● WORK INSTRUCTION
Copy each line below that has "sheet".

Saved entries
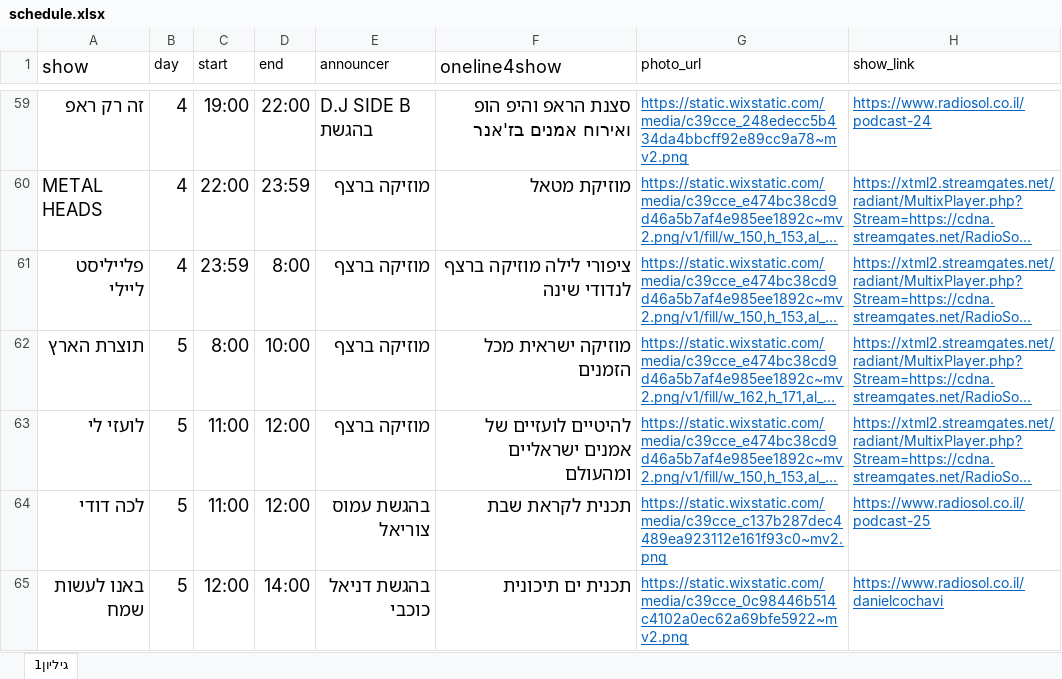
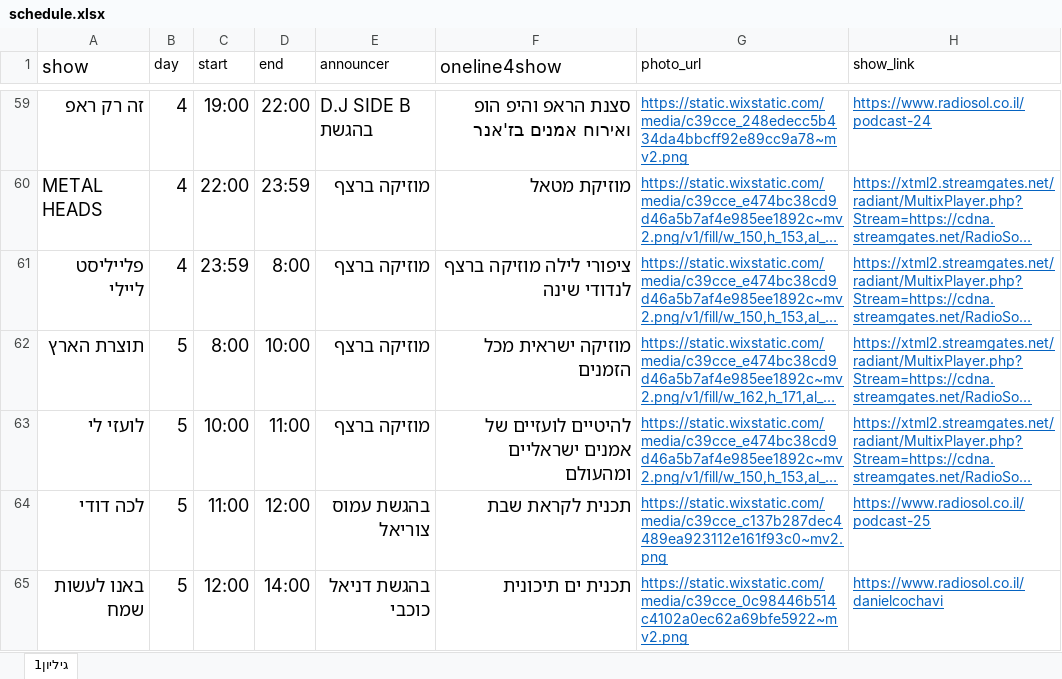
Before and after one commit to galrabino/radiosol, an Excel workbook: schedule.xlsx, sheet גיליון1, drawn as a sheet; only a part is shown, gaps mark what is left out; long unchanged cells end in …; values as stored, in another font and other column widths than the file's, no borders; the diff names each change by its address in the sheet, - before the commit and + after, or states it on an @@ line.

Commit message:
Add files via upload

```diff
--- a/schedule.xlsx (sheet גיליון1)
+++ b/schedule.xlsx (sheet גיליון1)
-C63 (start): 11:00
+C63 (start): 10:00
-D63 (end): 12:00
+D63 (end): 11:00
```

● EXERCISE OUTPUT
Before and after one commit to galrabino/radiosol, an Excel workbook: schedule.xlsx, sheet גיליון1, drawn as a sheet; only a part is shown, gaps mark what is left out; long unchanged cells end in …; values as stored, in another font and other column widths than the file's, no borders; the diff names each change by its address in the sheet, - before the commit and + after, or states it on an @@ line.
--- a/schedule.xlsx (sheet גיליון1)
+++ b/schedule.xlsx (sheet גיליון1)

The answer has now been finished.